## Records to use:
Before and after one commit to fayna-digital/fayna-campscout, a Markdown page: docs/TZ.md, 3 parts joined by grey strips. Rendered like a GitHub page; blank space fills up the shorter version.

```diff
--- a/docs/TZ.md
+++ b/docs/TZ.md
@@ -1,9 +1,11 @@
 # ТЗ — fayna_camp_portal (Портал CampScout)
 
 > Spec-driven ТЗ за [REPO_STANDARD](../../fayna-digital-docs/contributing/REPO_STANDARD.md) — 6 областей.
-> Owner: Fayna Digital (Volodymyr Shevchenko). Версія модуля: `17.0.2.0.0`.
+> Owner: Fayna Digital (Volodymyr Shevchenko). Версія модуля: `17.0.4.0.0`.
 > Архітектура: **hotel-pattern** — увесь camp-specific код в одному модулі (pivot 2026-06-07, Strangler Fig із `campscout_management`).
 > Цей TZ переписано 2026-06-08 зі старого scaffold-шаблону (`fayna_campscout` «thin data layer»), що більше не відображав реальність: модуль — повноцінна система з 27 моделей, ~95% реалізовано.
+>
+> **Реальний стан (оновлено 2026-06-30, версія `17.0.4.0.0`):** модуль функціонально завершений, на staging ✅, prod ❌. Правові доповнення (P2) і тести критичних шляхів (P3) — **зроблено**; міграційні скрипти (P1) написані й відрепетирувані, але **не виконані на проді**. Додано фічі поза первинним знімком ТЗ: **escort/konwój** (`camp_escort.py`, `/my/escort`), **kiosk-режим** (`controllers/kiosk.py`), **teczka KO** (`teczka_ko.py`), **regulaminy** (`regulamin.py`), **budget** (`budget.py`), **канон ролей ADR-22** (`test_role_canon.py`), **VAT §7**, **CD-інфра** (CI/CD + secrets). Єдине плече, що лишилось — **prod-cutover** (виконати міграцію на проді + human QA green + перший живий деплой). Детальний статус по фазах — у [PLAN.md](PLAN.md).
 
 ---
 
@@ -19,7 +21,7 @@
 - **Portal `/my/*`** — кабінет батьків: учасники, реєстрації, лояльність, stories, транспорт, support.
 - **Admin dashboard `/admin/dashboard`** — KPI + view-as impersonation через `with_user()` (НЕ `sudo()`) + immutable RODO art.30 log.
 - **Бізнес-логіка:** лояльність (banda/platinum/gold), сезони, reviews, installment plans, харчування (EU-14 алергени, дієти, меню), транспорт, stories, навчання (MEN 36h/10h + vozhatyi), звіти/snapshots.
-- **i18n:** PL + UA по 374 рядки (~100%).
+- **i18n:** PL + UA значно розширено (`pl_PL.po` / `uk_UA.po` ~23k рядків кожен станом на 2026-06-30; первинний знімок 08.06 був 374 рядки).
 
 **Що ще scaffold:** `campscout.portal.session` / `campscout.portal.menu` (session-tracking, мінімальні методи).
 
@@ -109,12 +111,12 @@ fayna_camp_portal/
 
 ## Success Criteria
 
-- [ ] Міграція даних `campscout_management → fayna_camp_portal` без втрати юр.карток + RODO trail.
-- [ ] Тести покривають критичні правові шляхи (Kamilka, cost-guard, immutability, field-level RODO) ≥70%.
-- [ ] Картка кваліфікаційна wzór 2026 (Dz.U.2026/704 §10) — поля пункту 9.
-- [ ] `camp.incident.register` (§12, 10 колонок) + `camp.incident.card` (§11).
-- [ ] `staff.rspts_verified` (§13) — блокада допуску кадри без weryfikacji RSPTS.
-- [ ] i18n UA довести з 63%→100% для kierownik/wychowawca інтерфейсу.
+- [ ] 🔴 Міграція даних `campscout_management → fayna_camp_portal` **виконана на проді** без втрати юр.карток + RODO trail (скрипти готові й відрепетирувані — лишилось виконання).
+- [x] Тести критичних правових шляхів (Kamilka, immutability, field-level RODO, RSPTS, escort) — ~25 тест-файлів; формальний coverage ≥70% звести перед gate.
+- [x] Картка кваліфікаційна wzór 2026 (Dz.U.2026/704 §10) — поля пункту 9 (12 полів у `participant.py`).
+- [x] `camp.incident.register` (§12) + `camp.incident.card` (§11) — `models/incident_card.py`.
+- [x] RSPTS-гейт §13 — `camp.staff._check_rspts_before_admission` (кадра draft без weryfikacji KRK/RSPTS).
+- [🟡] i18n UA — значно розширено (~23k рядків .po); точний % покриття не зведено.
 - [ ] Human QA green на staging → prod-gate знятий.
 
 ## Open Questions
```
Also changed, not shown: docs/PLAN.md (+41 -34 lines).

## Task details:
Return a copy of each line in the records above that has "RSPTS" in it.

## Task output:
-- [ ] `staff.rspts_verified` (§13) — блокада допуску кадри без weryfikacji RSPTS.
+- [x] Тести критичних правових шляхів (Kamilka, immutability, field-level RODO, RSPTS, escort) — ~25 тест-файлів; формальний coverage ≥70% звести перед gate.
+- [x] RSPTS-гейт §13 — `camp.staff._check_rspts_before_admission` (кадра draft без weryfikacji KRK/RSPTS).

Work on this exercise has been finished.